I would like a drawing of the tattoo that Gus X never got.” Shari
When I say I’m scared of drawing, people either think I’m joking or fishing for compliments, but the truth is I haven’t really felt comfortable drawing ever since my first formal lesson at the age of ten. Until then, it had always been something I’d practiced instinctively, without too much thought. In fact, it was a way for me to get a thought out of my head and into the open, where I could see it. Sort of like thinking out loud, only with a crayon or stick. Mark making was just another form of communication to me, using all kinds of tools and symbols
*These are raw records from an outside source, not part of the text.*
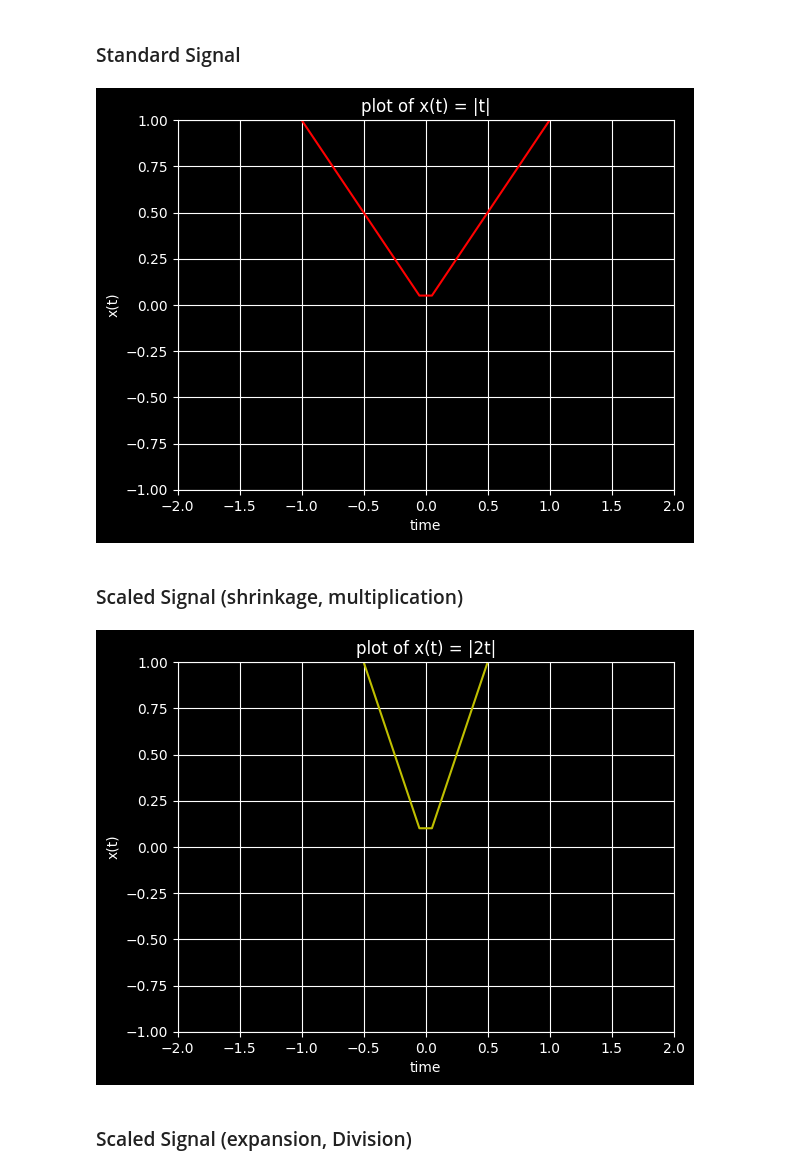
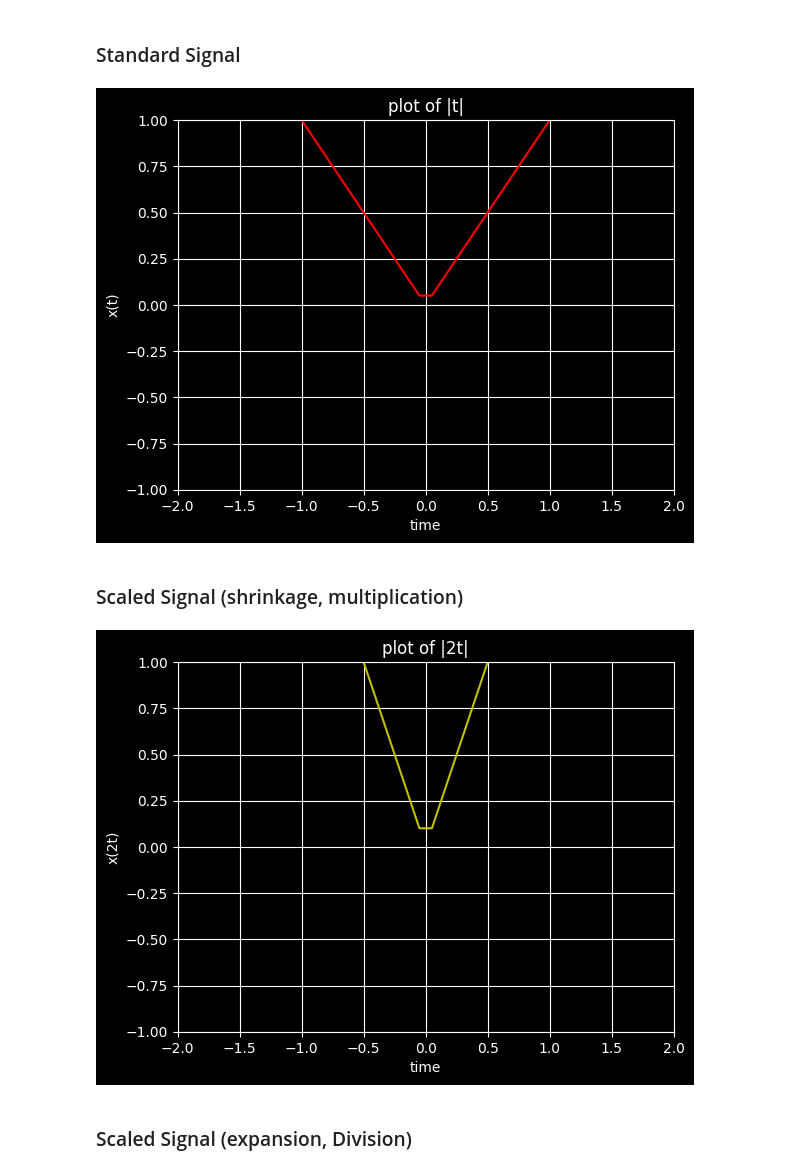
Before and after one commit to KhoshfekrMH/Dr.Ghasemian-s-Signal-Processing-Signal-Plots-with-Jupyter, a Jupyter notebook: Chapter-1/Transform the independent variable/Scaling-Ex1.ipynb, the cells around one changed output. Saved outputs shown, nothing was run; the diff lists cells and outputs as text; code cells hidden in the pictures.

```diff
--- a/Chapter-1/Transform the independent variable/Scaling-Ex1.ipynb
+++ b/Chapter-1/Transform the independent variable/Scaling-Ex1.ipynb
@@ -11,30 +11,30 @@ plt.plot(t, y, 'r')
 plt.xlim(-2, 2)
 plt.ylim(-1, 1)
 
-plt.title('plot of x(t) = |t|')
+plt.title('plot of |t|')
 plt.xlabel('time')
 plt.ylabel('x(t)')
 plt.style.use('dark_background')
 plt.grid(True)
 # %% [output]
-[figure, old version]
+[figure, new version]
 # %% [markdown]
 ### Scaled Signal (shrinkage, multiplication)
 # %%
 t = np.linspace(-5, 5, 100)
 y = np.abs(t*2) #by multiply time by 2 Signal will shrink
 plt.plot(t, y, 'y')
 
 plt.xlim(-2, 2)
 plt.ylim(-1, 1)
 
-plt.title('plot of x(t) = |2t|')
+plt.title('plot of |2t|')
 plt.xlabel('time')
-plt.ylabel('x(t)')
+plt.ylabel('x(2t)')
 plt.style.use('dark_background')
 plt.grid(True)
 # %% [output]
-[figure, old version]
+[figure, new version]
 # %% [markdown]
 ### Scaled Signal (expansion, Division)
 # %%
```
Also changed, not shown: parts of 2 cells of this notebook, 2 other files.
My teacher (a very stern elderly nun) would make us sit for hours copying etchings from dusty old art books. This kind of “Drawing” felt neither instinctive nor natural. Suddenly, Drawing (with a capital D) meant staring at the tortured or rapturous faces of deities, disciples, gladiators and martyrs. I came to think of it as a very serious and important business, for very serious and important people; people with very important-sounding names like Rembrandt, Michael Angelo, Caravaggio, and Leonardo da Vinci. In my ten-year-old mind there wasn’t much hope for a Sally.I became very disheartened. “Drawing” wasn’t at all what I’d thought it to be, and I decided that it was probably best left to professionals.
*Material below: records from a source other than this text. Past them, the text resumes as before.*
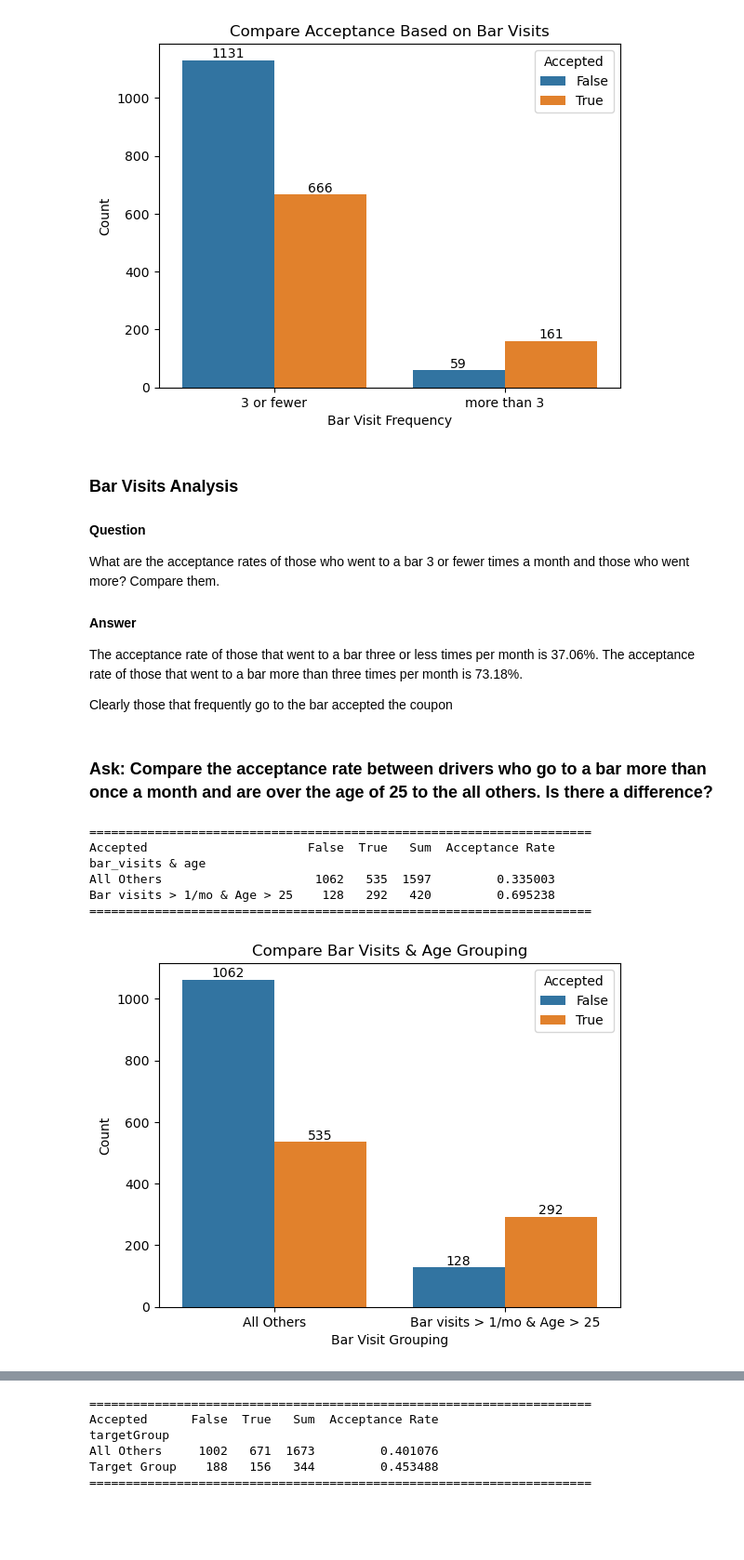
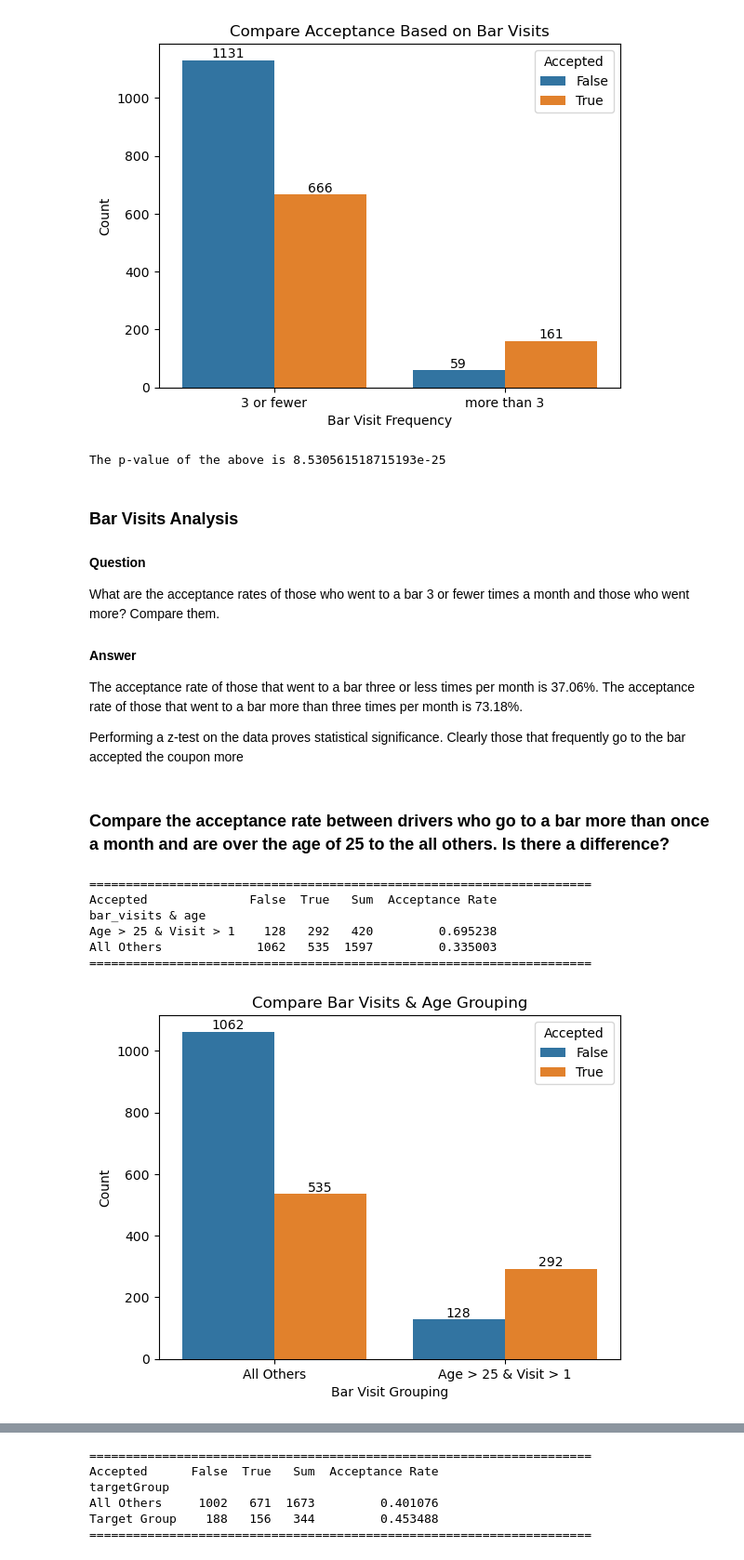
Before and after one commit to ngratzi/coupon_analysis, a Jupyter notebook: analysis.ipynb, the cells around one changed output, grey strips where cells are left out. Shown at 93% size. Drawn from its saved outputs; the diff is of its cells as text; code cells hidden in the pictures; blank space fills up the shorter version.

```diff
--- a/analysis.ipynb
+++ b/analysis.ipynb
@@ -199,3 +198,8 @@ There looks to be 74 duplicated rows. This is ok considering our dataset. It is
 # %% [markdown]
 ### Rename Columns and Values
 I will change the column name 'Y' to 'Accepted' and the values 1 to True and 0 to False for easier readability
+# %%
+data_cleaned.rename(columns={'Y': "Accepted"}, inplace=True)
+data_cleaned['Accepted'].replace([1,0], [True, False], inplace=True)
+data_cleaned['has_children'].replace([1,0], [True, False], inplace=True)
+data_cleaned[['Accepted', 'has_children']].sample(5)
@@ -380,6 +401,14 @@ bar_visits
 more than 3     59   161   220         0.731818
 ================================================
 [figure]
+# %%
+count = [666, 161]
+nobs = [1797, 220]
+
+stat, pval = proportions_ztest(count, nobs)
+print(f'The p-value of the above is {pval}')  # If pval < 0.05, the difference is statistically significant
+# %% [output]
+The p-value of the above is 8.530561518715193e-25
 # %% [markdown]
 ### Bar Visits Analysis
 
@@ -391,41 +420,41 @@ What are the acceptance rates of those who went to a bar 3 or fewer times a mont
 The acceptance rate of those that went to a bar three or less times per month is 37.06%.
 The acceptance rate of those that went to a bar more than three times per month is 73.18%.
 
-Clearly those that frequently go to the bar accepted the coupon
+Performing a z-test on the data proves statistical significance. Clearly those that frequently go to the bar accepted the coupon more
 # %% [markdown]
-### Ask: Compare the acceptance rate between drivers who go to a bar more than once a month and are over the age of 25 to the all others.  Is there a difference?
+### Compare the acceptance rate between drivers who go to a bar more than once a month and are over the age of 25 to the all others.  Is there a difference?
 # %%
 # df_bar['age'].value_counts()
 
 # fn to group the data
-def groupBarVisitsAndAge(Bar, age):
+def targetGroup(Bar, age):
     # go to a bar more than once a month and are over the age of 25
     if Bar in ['1~3','4~8', 'gt8'] and age not in ['below21', '21']:
-        return 'Bar visits > 1/mo & Age > 25'
+        return 'Age > 25 & Visit > 1'
     else:
         return 'All Others'
 
-df_bar['bar_visits & age'] = df_bar[['Bar', 'age']].apply(lambda x: groupBarVisitsAndAge(*x), axis=1)
+df_bar['bar_visits & age'] = df_bar[['Bar', 'age']].apply(lambda x: targetGroup(*x), axis=1)
 
 fig = sns.countplot(df_bar, x='bar_visits & age', hue='Accepted')
 fig.bar_label(container=fig.containers[False])
 fig.bar_label(container=fig.containers[True])
 plt.title('Compare Bar Visits & Age Grouping')
 plt.xlabel('Bar Visit Grouping')
 plt.ylabel('Count')
 
 # Create table comparing bar_visits to acceptance
 ct = pd.crosstab(df_bar['bar_visits & age'], df_bar['Accepted'])
 ct['Sum'] = ct[False] + ct[True]
 ct['Acceptance Rate'] = ct[True] / ct['Sum']
 print('=====================================================================')
 print(ct)
 print('=====================================================================')
 # %% [output]
 =====================================================================
-Accepted                      False  True   Sum  Acceptance Rate
+Accepted              False  True   Sum  Acceptance Rate
 bar_visits & age
-All Others                     1062   535  1597         0.335003
-Bar visits > 1/mo & Age > 25    128   292   420         0.695238
+Age > 25 & Visit > 1    128   292   420         0.695238
+All Others             1062   535  1597         0.335003
 =====================================================================
-[figure, old version]
+[figure, new version]
```
Also changed, not shown: parts of 44 cells of this notebook.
Fast forward several lifetimes later and I am STILL struggling to overcome this ridiculous blockage! In an attempt to loosen up and rewire my brain, I’ve started taking random requests. I give myself between 2 to 5 minutes and sketch on the spot, without time to over-think it. I find it helps to draw on lined or scrap paper as white “drawing paper” gives me stage fright! The first marks are always a bit hesitant, but then I tell myself that I’m not creating Art, just making marks to convey a message. writing with pictures
The very first request was: “a family of cows around a table, eating a human“!! We were sitting in a bistro at the time. Our meals arrived before I could draw more than one cow, so I compromised by hanging a family portrait in the background. It was meant to be funny but it’s actually a pretty gruesome image. No more disturbing, I suppose, than a human slicing into a dead cow, but still …. it definitely made me think a bit. Later, I used photoshop to remove the background and create a more “finished” image.
…. and so on.
I now have a waiting list of requests that I’m terrified of tackling, but every time I push through the fear I find the process incredibly liberating and, most importantly, FUN!